To get the most from what follows, I suggest that you take a quick look at this earlier post of mine - especially to make sure that you understand the distinction between "deterministic" seasonality" and "stochastic seasonality" in time-series data.

There's an extensive econometrics literature on stochastic seasonality and testing for seasonal unit roots, and this dates back at least to 1990. This is hardly a new topic, but it's one that's often overlooked in the empirical applications.

Although several tests for seasonal unit roots are available, the most commonly used one is that proposed by Hylleberg et al. (1990) - hereafter "HEGY". Depending on what statistical/econometrics package you prefer to use, you'll have at least some access to the HEGY test(s), and perhaps some others. For instance there are routines that you can use with R, stata, and Gretl.

The EViews package includes a rather complete built-in suite of different seasonal unit root tests for time series data with various periodicities - 2, 4, 5, 6, 7, and 12. This enables us to deal with trading-day weekly data, and calendar weekly data, as well as the usual "seasonal" frequencies. 

I'm not going to be going over the tests themselves here.

Rather, the objectives of this post are, first, to provide a bit of background information about the language that's used when we're talking about seasonal unit roots. For instance, why do we refer to roots at the zero, π, frequencies, etc.? Second, in what way(s) do we need to filter a time series in order to remove the unit roots at the various frequencies?

Let's begin by considering a quarterly time series, Xt (t = 1, 2, ........). We'll use the symbol "L" to denote the lag operator.
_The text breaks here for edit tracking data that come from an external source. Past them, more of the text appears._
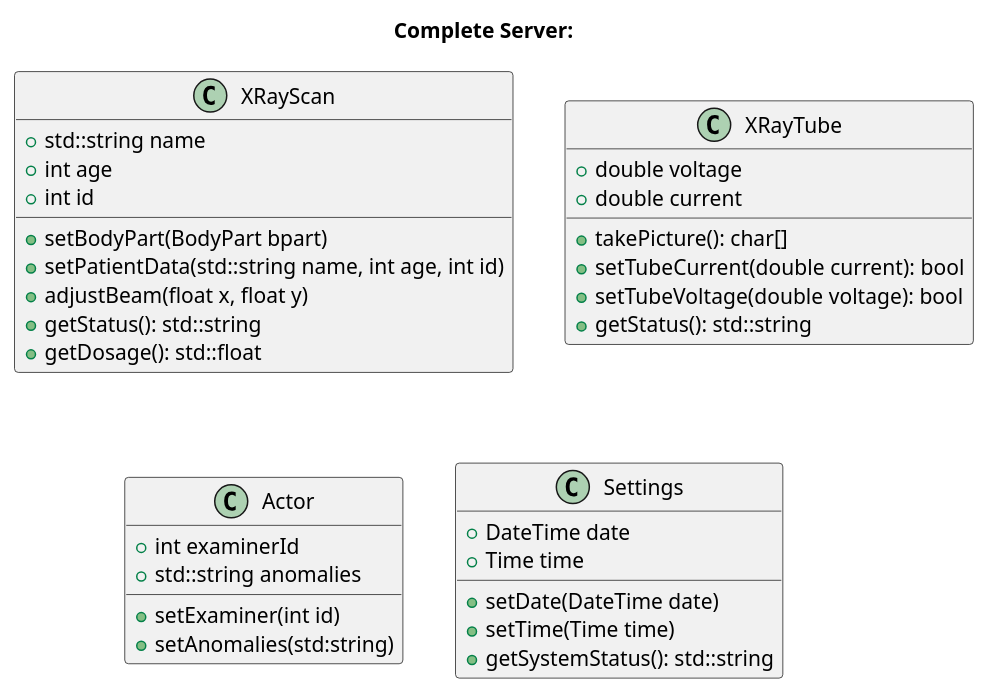
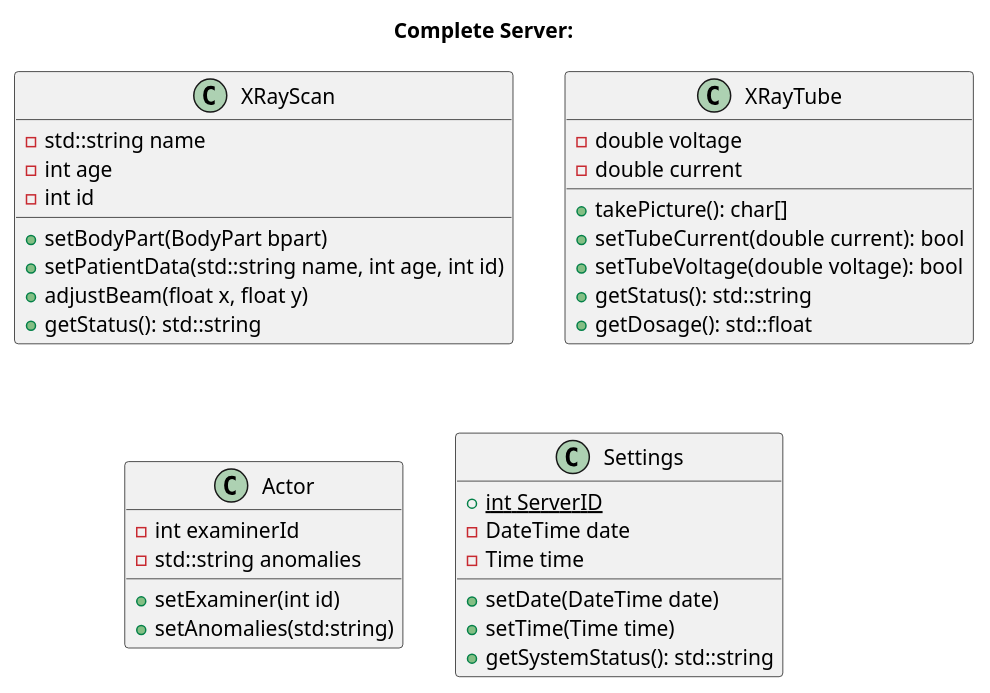
Before and after one commit to a-kuntz/JsonRPC: the third of 4 diagrams in workshop/doc/system_copy.md, drawn with PlantUML. The commit also changed other lines of this file and 15 other files, not shown here.

````diff
--- a/workshop/doc/system_copy.md
+++ b/workshop/doc/system_copy.md
@@ -88,37 +87,38 @@
 ```puml
 @startuml
 title "Complete Server:"
 class XRayScan{
-    +std::string name
-    +int age
-    +int id
+    -std::string name
+    -int age
+    -int id
     +setBodyPart(BodyPart bpart)
     +setPatientData(std::string name, int age, int id)
     +adjustBeam(float x, float y)
-    +getStatus(): std::string
-    +getDosage(): std::float
-    }
+    +getStatus(): std::string 
+}
 class XRayTube{
-    +double voltage
-    +double current
+    -double voltage
+    -double current
     +takePicture(): char[]
     +setTubeCurrent(double current): bool
     +setTubeVoltage(double voltage): bool
     +getStatus(): std::string
+    +getDosage(): std::float
 }
 class Actor{
-    +int examinerId
-    +std::string anomalies
+    -int examinerId
+    -std::string anomalies
     +setExaminer(int id)
     +setAnomalies(std:string)
 }
 class Settings{
-    +DateTime date
-    +Time time
+    + {static} int ServerID
+    -DateTime date
+    -Time time
     +setDate(DateTime date)
     +setTime(Time time)
     +getSystemStatus(): std::string
 }
 
 @enduml
 ```
````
So. L(Xt) = Xt-1; L2(Xt) = L(L(Xt)) = L(Xt-1) = Xt-2etc. In general, Lk(Xt) = Xt-k.

Monday, July 1, 2019

July Reading

This month my reading list is a bit different from the usual one. I've taken a look back at past issues of Econometrica and Journal of Econometrics, and selected some important and interesting papers that happened to be published in July issues of those journals.

Here's what I came up with for you:
  • Aigner, D., C. A. K. Lovell, & P. Schmidt, 1977. Formulation and estimation of stochastic frontier production function models. Journal of Econometrics, 6, 21-37.
  • Chow, G. C., 1960. Tests of equality between sets of coefficients in two linear regressions. Econometrica, 28, 591-605.
  • Davidson, R. & J. G. MacKinnon, 1984. Convenient specification tests for logit and probit models. Journal of Econometrics, 25, 241-262.
  • Dickey, D. A. & W. A. Fuller, 1981. Likelihood ratio statistics for autoregressive time series with a unit root. Econometrica, 49, 1057-1072.
  • Granger, C. W. J. & P. Newbold,  1974. Spurious regressions in econometrics. Journal of Econometrics, 2, 111-120.
  • Sargan, J. D., 1961. The maximum likelihood estimation of economic relationships with autoregressive residuals. Econometrica, 29, 414-426. 
© 2019, David E. Giles

Friday, June 21, 2019

Consulting Can be Fun!

Over the years, I've done a modest amount of paid econometrics consulting work - in the U.S., New Zealand, Australia, the U.K., and here in Canada. Each job has been interesting, and rewarding, and I've always learned a great deal form the briefs that I've undertaken.

The other day, a friend asked me, "Which consulting job was the most fun?"

Actually, the answer was easy!

A few years ago I consulted for the Office of the Auditor General of Canada, in Ottawa. I was brought in because I had consulted for Revenue New Zealand on the issue of tax evasion, and I had co-authored a book on the Canadian "underground economy" with Lindsay Tedds.

So what was the consulting work with the Auditor General's office all about? Well, they were conducting an audit of what was then called Revenue Canada (now, the Canadian Revenue Agency). In other words, "the tax man"!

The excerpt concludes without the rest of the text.